At the gas station, I went to pay and my hand hit an invisible shield. It was so clean I couldn’t even see it. I thought invisible shields were only in science-fiction movies.
Then, there are the glass doors. Thank God, most of them are automatic. If they didn’t open by themselves, I might walk into them.
Everyone has been encouraged to wash their hands and use hand sanitizer throughout the day. Now, we’ve been told that lots of hand sanitizers actually contain a toxic chemical that could make you sick. You need to check the list of ingredients. How many people do that? Then, you have to wonder what is actually in those hand-sanitizer dispensers that have magically popped up everywhere.

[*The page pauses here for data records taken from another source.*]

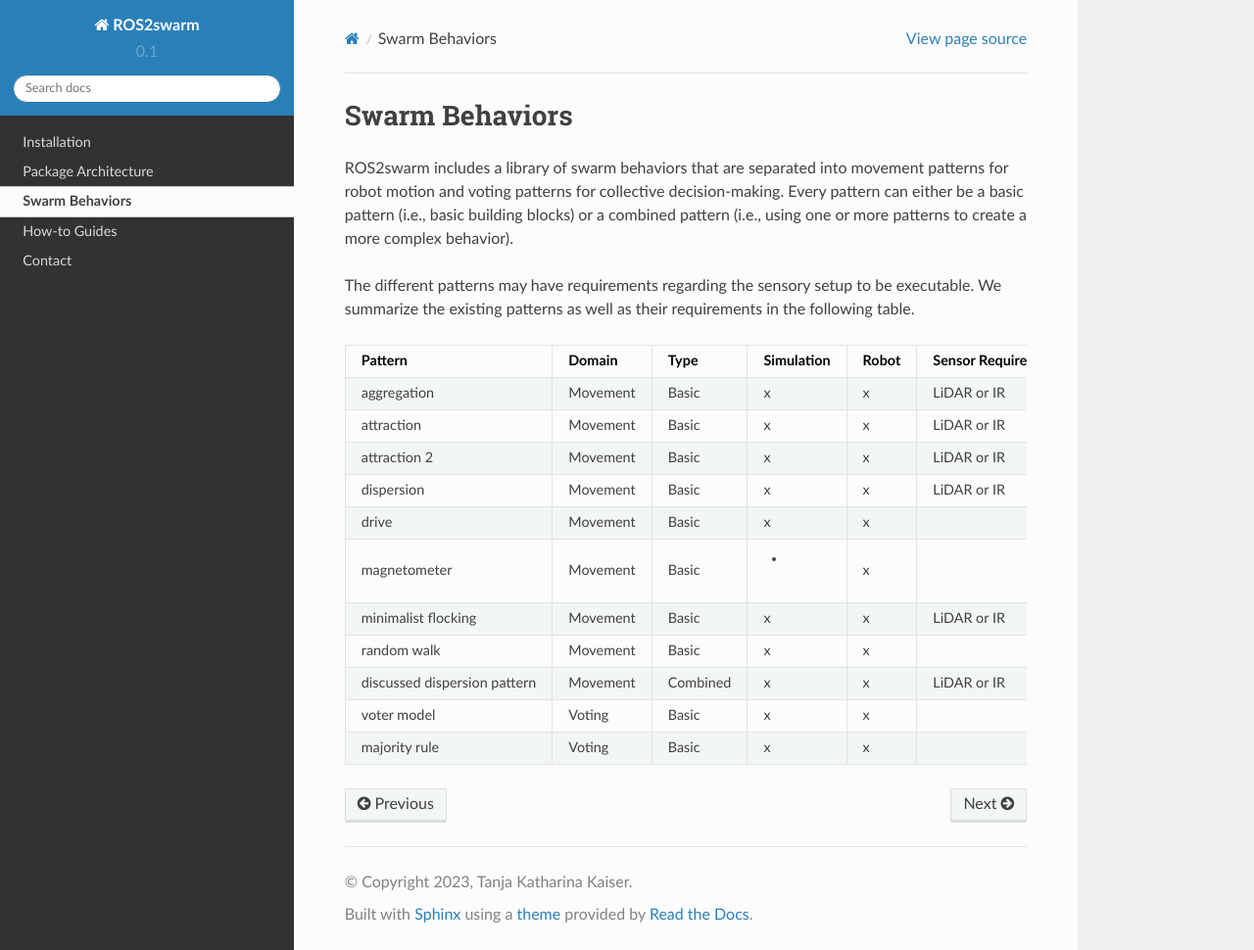
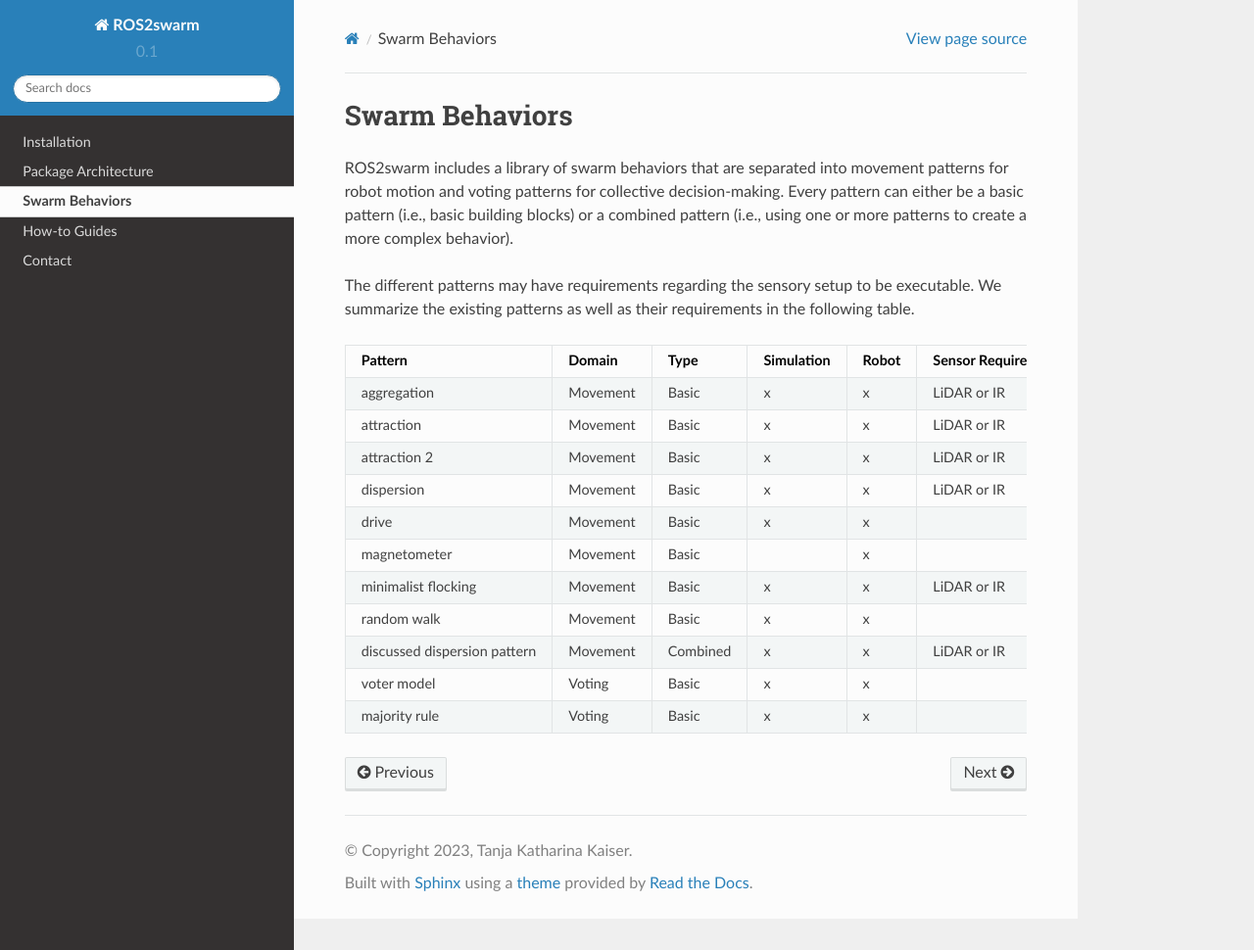
Before and after one commit to ROS2swarm/ROS2swarm_documentation, a Sphinx documentation site: the page built from doc/patterns.rst, in a window 1280 px wide and 970 px high. Shown: the whole window at 98% size. Built offline with Sphinx 7.4.7 and the Read the Docs theme 2.0.0, drawn with Linux system fonts in a browser that asks for light colours; pages that are not in the unit, such as notebooks, are missing from menus.

```diff
--- /dev/null
+++ b/doc/How-To-Guides/launch_robot.rst
@@ -0,0 +1,2 @@
+Launch Real Robots
+==================
--- /dev/null
+++ b/doc/How-To-Guides/launch_sim.rst
@@ -0,0 +1,2 @@
+Launch Simulation
+=================
--- a/doc/patterns.rst
+++ b/doc/patterns.rst
@@ -21,7 +21,7 @@ We summarize the existing patterns as well as their requirements in the followin
 +-------------------------------+----------+----------+------------+-------+---------------------+
 | drive                         | Movement | Basic    | x          | x     |                     |
 +-------------------------------+----------+----------+------------+-------+---------------------+
-| magnetometer                  | Movement | Basic    | -          | x     |                     |
+| magnetometer                  | Movement | Basic    |            | x     |                     |
 +-------------------------------+----------+----------+------------+-------+---------------------+
 | minimalist flocking           | Movement | Basic    | x          | x     | LiDAR or IR         |
 +-------------------------------+----------+----------+------------+-------+---------------------+
```
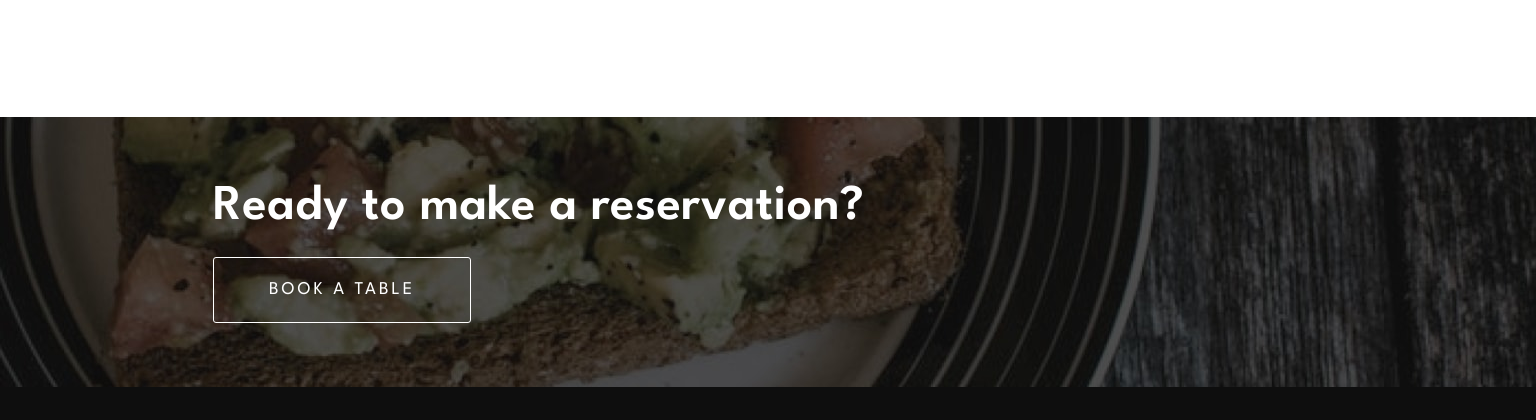
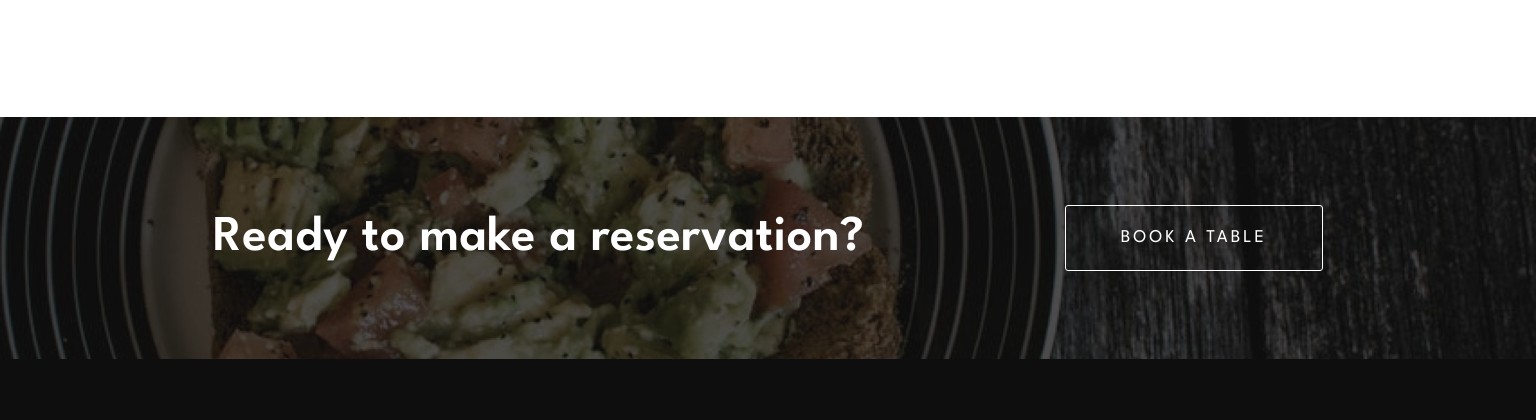
Before and after one commit to richieAiello/dine-restaurant-website, a website: page index.html in a window 1536 px wide. Shown: the part 3868-4288 px from the top of the page. Drawn offline with Linux system fonts and the light colour scheme.

Commit message:
Styled main section reservation on desktop.

```diff
--- a/src/main.scss
+++ b/src/main.scss
@@ -563,6 +563,24 @@ $tan: #9E7F66;
                 padding: 4rem 0;
             }
         }
+
+        @media(min-width: 1440px) {
+
+            & {
+                background-image: url("../images/homepage/ready-bg-desktop@2x.jpg");
+                padding: 5.5rem 0;
+
+                .container--secondary {
+                    display: flex;
+                    justify-content: space-between;
+                    align-items: center;
+
+                    .main__heading {
+                        margin-bottom: 0;
+                    }
+                }
+            }
+        }
     }
 }
 
```
Also changed, not shown: src/style.css.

We used to wallow in our own filth. So what if the floor was dirty and the dust was an inch thick?
There is a commercial on TV where the woman says she never worried about a little dust until she found out it was actually dust mites. A picture appears on the screen showing several bugs. I haven’t seen any of my dust move. I wish it could move on its own. That would save me a lot of work.
I’ve often thought the dust at my house was caused by continual construction in the area. We moved out in the country but, in the last 47 years, there have been so many new homes, businesses and school buildings built, road construction, retaining walls and culvert replacements, street extensions and roundabouts, an electrical substation erected, the nearby shopping center torn down and rebuilt, gas and water lines dug up and replaced, and we had that Godzilla dust cloud float over from the Sahara Desert. Can’t they keep their dust over there? Can I send some of my dust to them? I know they already have plenty, but so do I.
I figure if the dust is floating in through my open windows, it must be floating into all the other houses around here so I don’t feel guilty about not cleaning it up ASAP.
It’s been four months now since the virus arrived. I haven’t taken any precautions except for frequent hand washing, which I always did without being told.
The experts don’t know what to do. The rules keep changing. We can’t make any plans, and there’s nothing to look forward to anytime soon. For now, we’re all just stuck in coronavirus hell.
Elaine Adolph Jackson | Hamilton, Ohio
Formerly of Harrison County